Investigating a North Slope Ivrulik teaches students about a sod-covered, half-underground house found in northern Alaska and the Iñupiaq people who lived in them, through archaeological and historical inquiry.
In this investigation students will study the semi-subterranean sod house used by the Iñupiat (northern Eskimos) of the North Slope of Alaska. The investigation is comprehensive and uses the most authentic data sources available. It is organized into four instructional parts and an assessment which can be separated and taught over several days.
- Part One introduces Mr. George Leavitt and gives the students background information on the geographic location of the Ivrulik site they will be studying.
- Part Two focuses on the history of the Ivrulik using historic photographs and information about Iñupiaq dwellings based on the information from Mr. George Leavitt and archaeologists.
- In Part Three the students work with artifacts and quadrant maps of the Ivrulik site to make inferences about how the Ivrulik was used by the Iñupiaq people.
- Part Four connects the past to the present.

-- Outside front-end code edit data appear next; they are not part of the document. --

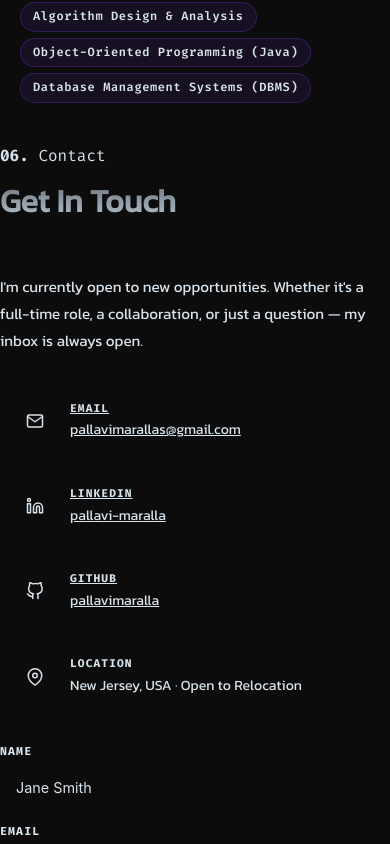
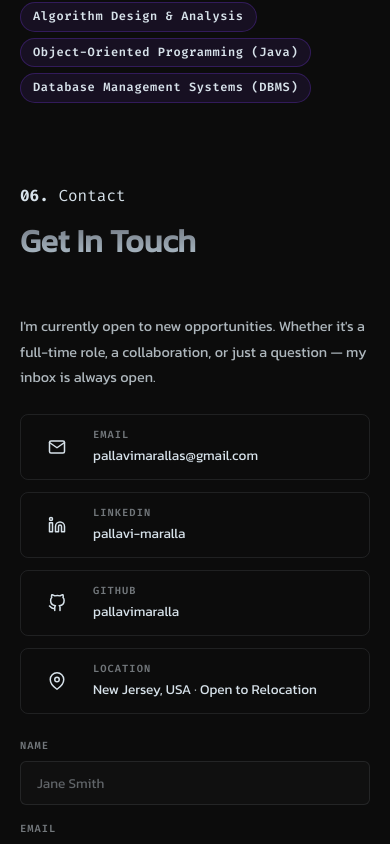
Before and after one commit to pallavimaralla/portfolio, a React (Vite) app in the folder client/app/: page / in a window 390 px wide. Shown: the part 6604-7448 px from the top of the page. Built offline with nearby package versions, Linux system fonts and the light colour scheme; no server answers; the HTML template or start-up script is replaced by a standard one.

Commit message:
feat(Contact): update form and layout with new theme

```diff
--- a/client/app/src/components/sections/Contact/Contact.module.css
+++ b/client/app/src/components/sections/Contact/Contact.module.css
@@ -1,88 +1,115 @@
 .contact-section {
+  padding: clamp(4rem, 8vw, 6rem) clamp(1.5rem, 4vw, 2.5rem);
   position: relative;
+}
+
+.section-container {
+  max-width: 1200px;
+  margin: 0 auto;
+  width: 100%;
 }
 
 .contact-grid {
   display: grid;
   grid-template-columns: 1fr 1.4fr;
-  gap: 3rem;
+  gap: clamp(2rem, 4vw, 3rem);
   align-items: start;
+  margin-top: clamp(2rem, 4vw, 3rem);
+}
+
+.contact-info {
+  display: flex;
+  flex-direction: column;
 }
 
 .contact-blurb {
-  color: var(--text-secondary);
-  font-size: 0.95rem;
+  font-family: 'Kanit', sans-serif;
+  color: rgba(215, 226, 234, 0.8);
+  font-size: clamp(0.9rem, 1.5vw, 1rem);
   line-height: 1.75;
-  margin-bottom: 2rem;
+  margin-bottom: clamp(1.5rem, 2.5vw, 2rem);
 }
 
 .contact-links {
   display: flex;
   flex-direction: column;
-  gap: 1rem;
+  gap: clamp(0.75rem, 1.5vw, 1rem);
 }
 
 .contact-link-item {
   display: flex;
   align-items: center;
   gap: 1rem;
-  padding: 0.85rem 1rem;
-  border-radius: 10px;
-  border: 1px solid var(--border-color);
-  background: var(--bg-card);
-  transition: border-color 0.25s ease, box-shadow 0.25s ease, transform 0.2s ease;
+  padding: clamp(0.75rem, 1.5vw, 0.85rem) 1rem;
+  border-radius: 8px;
+  border: 1px solid rgba(215, 226, 234, 0.1);
+  background: transparent;
+  transition: border-color 0.25s ease, box-shadow 0.25s ease, transform 0.2s ease, background 0.25s ease;
   color: inherit;
+  text-decoration: none;
+  cursor: pointer;
+  min-height: 44px;
 }
 
 .contact-link-item:not(.no-hover):hover {
-  border-color: rgba(0, 212, 255, 0.3);
-  box-shadow: 0 0 18px rgba(0, 212, 255, 0.07);
+  border-color: rgba(215, 226, 234, 0.2);
+  background: rgba(215, 226, 234, 0.02);
+  box-shadow: 0 4px 12px rgba(0, 0, 0, 0.15);
   transform: translateX(4px);
 }
 
+.contact-link-item:not(.no-hover):focus-visible {
+  outline: 2px solid #D7E2EA;
+  outline-offset: 2px;
+}
+
 .contact-link-icon {
-  width: 38px;
-  height: 38px;
-  border-radius: 8px;
+  width: 40px;
+  height: 40px;
+  border-radius: 6px;
   display: flex;
   align-items: center;
   justify-content: center;
   flex-shrink: 0;
+  min-width: 40px;
 }
 
-.icon-cyan   { background: rgba(0, 212, 255, 0.1);   color: var(--accent-cyan);   border: 1px solid rgba(0, 212, 255, 0.2); }
-.icon-purple { background: rgba(124, 58, 237, 0.1); color: var(--accent-purple); border: 1px solid rgba(124, 58, 237, 0.2); }
-.icon-green  { background: rgba(0, 255, 136, 0.1);  color: var(--accent-green);  border: 1px solid rgba(0, 255, 136, 0.2); }
-.icon-pink   { background: rgba(255, 0, 110, 0.1);  color: var(--accent-pink);   border: 1px solid rgba(255, 0, 110, 0.2); }
+.icon-cyan { background: rgba(215, 226, 234, 0.08); color: #D7E2EA; border: 1px solid rgba(215, 226, 234, 0.15); }
+.icon-purple { background: rgba(215, 226, 234, 0.08); color: #D7E2EA; border: 1px solid rgba(215, 226, 234, 0.15); }
+.icon-green { background: rgba(215, 226, 234, 0.08); color: #D7E2EA; border: 1px solid rgba(215, 226, 234, 0.15); }
+.icon-pink { background: rgba(215, 226, 234, 0.08); color: #D7E2EA; border: 1px solid rgba(215, 226, 234, 0.15); }
 
 .contact-link-label {
-  font-size: 0.7rem;
-  font-weight: 700;
+  font-family: 'Fira Code', monospace;
+  font-size: clamp(0.65rem, 0.9vw, 0.75rem);
+  font-weight: 600;
   letter-spacing: 0.1em;
   text-transform: uppercase;
-  color: var(--text-muted);
+  color: rgba(215, 226, 234, 0.5);
 }
 
 .contact-link-value {
-  font-size: 0.88rem;
-  color: var(--text-primary);
+  font-family: 'Kanit', sans-serif;
+  font-size: clamp(0.85rem, 1.1vw, 0.95rem);
+  color: #D7E2EA;
   margin-top: 0.1rem;
 }
 
 /* Form */
 .contact-form {
-  background: var(--bg-card);
-  border: 1px solid var(--border-color);
-  border-radius: 14px;
-  padding: 2rem;
+  background: transparent;
+  border: 1px solid rgba(215, 226, 234, 0.1);
+  border-radius: 8px;
+  padding: clamp(1.25rem, 2.5vw, 2rem);
   display: flex;
   flex-direction: column;
-  gap: 1.25rem;
-  transition: border-color 0.3s ease;
+  gap: clamp(1rem, 1.5vw, 1.25rem);
+  transition: border-color 0.3s ease, background 0.3s ease;
 }
 
 .contact-form:hover {
-  border-color: rgba(0, 212, 255, 0.2);
+  border-color: rgba(215, 226, 234, 0.15);
+  background: rgba(215, 226, 234, 0.01);
 }
 
 .form-row {
@@ -98,32 +125,35 @@
 }
 
 .form-label {
-  font-size: 0.72rem;
-  font-weight: 700;
+  font-family: 'Fira Code', monospace;
+  font-size: clamp(0.65rem, 0.9vw, 0.75rem);
+  font-weight: 600;
   letter-spacing: 0.1em;
   text-transform: uppercase;
-  color: var(--text-muted);
+  color: rgba(215, 226, 234, 0.5);
 }
 
 .form-input {
-  background: var(--bg-secondary);
-  border: 1px solid var(--border-color);
-  border-radius: 8px;
-  padding: 0.7rem 1rem;
-  color: var(--text-primary);
-  font-family: 'Inter', sans-serif;
-  font-size: 0.9rem;
+  background: rgba(215, 226, 234, 0.02);
+  border: 1px solid rgba(215, 226, 234, 0.1);
+  border-radius: 6px;
+  padding: clamp(0.65rem, 1.2vw, 0.75rem) 1rem;
+  color: #D7E2EA;
+  font-family: 'Kanit', sans-serif;
+  font-size: clamp(0.85rem, 1.1vw, 0.95rem);
   transition: border-color 0.2s ease, box-shadow 0.2s ease;
   outline: none;
+  min-height: 44px;
 }
 
 .form-input::placeholder {
-  color: var(--text-muted);
+  color: rgba(215, 226, 234, 0.4);
 }
 
 .form-input:focus {
-  border-color: rgba(0, 212, 255, 0.5);
-  box-shadow: 0 0 0 3px rgba(0, 212, 255, 0.08);
+  border-color: rgba(215, 226, 234, 0.3);
+  background: rgba(215, 226, 234, 0.03);
+  box-shadow: 0 0 0 3px rgba(215, 226, 234, 0.08);
 }
 
 .form-textarea {
@@ -133,8 +163,9 @@
 }
 
 .form-error {
-  color: var(--color-error);
-  font-size: 0.82rem;
+  color: #ff6b6b;
+  font-family: 'Kanit', sans-serif;
+  font-size: clamp(0.75rem, 1vw, 0.85rem);
   margin: 0 0 0.5rem;
 }
 
@@ -144,6 +175,7 @@
   justify-content: center;
   gap: 0.5rem;
   width: 100%;
+  min-height: 44px;
 }
 
 .btn-disabled {
@@ -159,29 +191,44 @@
 .sending-spinner {
   width: 16px;
   height: 16px;
-  border: 2px solid rgba(255, 255, 255, 0.3);
-  border-top-color: white;
+  border: 2px solid rgba(215, 226, 234, 0.2);
+  border-top-color: #D7E2EA;
   border-radius: 50%;
   animation: spin 0.7s linear infinite;
 }
 
 @keyframes spin {
-  to { transform: rotate(360deg); }
+  to {
+    transform: rotate(360deg);
+  }
 }
 
+/* Responsive */
 @media (max-width: 900px) {
+  .contact-section {
+    padding: clamp(3rem, 5vw, 4rem) clamp(1.5rem, 3vw, 2rem);
+  }
+
   .contact-grid {
     grid-template-columns: 1fr;
-    gap: 2rem;
+    gap: clamp(1.5rem, 3vw, 2rem);
   }
 }
 
 @media (max-width: 560px) {
+  .contact-section {
+    padding: clamp(2.5rem, 4vw, 3.5rem) 1.25rem;
+  }
+
   .form-row {
     grid-template-columns: 1fr;
   }
 
   .contact-form {
-    padding: 1.25rem;
+    padding: clamp(1rem, 2vw, 1.25rem);
+  }
+
+  .contact-link-item {
+    min-height: 40px;
   }
 }
--- a/client/app/src/components/sections/Contact/Contact.tsx
+++ b/client/app/src/components/sections/Contact/Contact.tsx
@@ -1,6 +1,6 @@
 import React from 'react';
 import { motion } from 'framer-motion';
-import { SectionHeader, Icon } from '../../ui';
+import { SectionHeader, Icon, FadeIn } from '../../ui';
 import { profile } from '../../../data/profile';
 import { sections } from '../../../data/sections';
 import { useContactForm } from '../../../hooks';
@@ -13,10 +13,12 @@ const Contact: React.FC = () => {
 
   return (
     <section id="contact" className={styles["contact-section"]}>
-      <div className="section-container">
-        <SectionHeader num={contactSection.number} label={contactSection.label} title={contactSection.title} />
+      <div className={styles["section-container"]}>
+        <FadeIn as="div" delay={0} y={20} duration={0.7}>
+          <SectionHeader num={contactSection.number} label={contactSection.label} title={contactSection.title} />
+        </FadeIn>
 
-        <div className={styles["contact-grid"]}>
+        <FadeIn as="div" className={styles["contact-grid"]} delay={0.15} y={20} duration={0.7}>
           <motion.div
             className={styles["contact-info"]}
             initial={{ opacity: 0, x: -30 }}
@@ -152,7 +154,7 @@ const Contact: React.FC = () => {
               )}
             </button>
           </motion.form>
-        </div>
+        </FadeIn>
       </div>
     </section>
   );
```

Students learn the importance of preserving archaeological sites and how traditional ivrulik architecture influences modern buildings that Iñupiat use today.
In the Assessment students write an expository composition describing what they learned in the investigation and draw a modern day shelter incorporating three ideas from the Iñupiaq beliefs or way of life.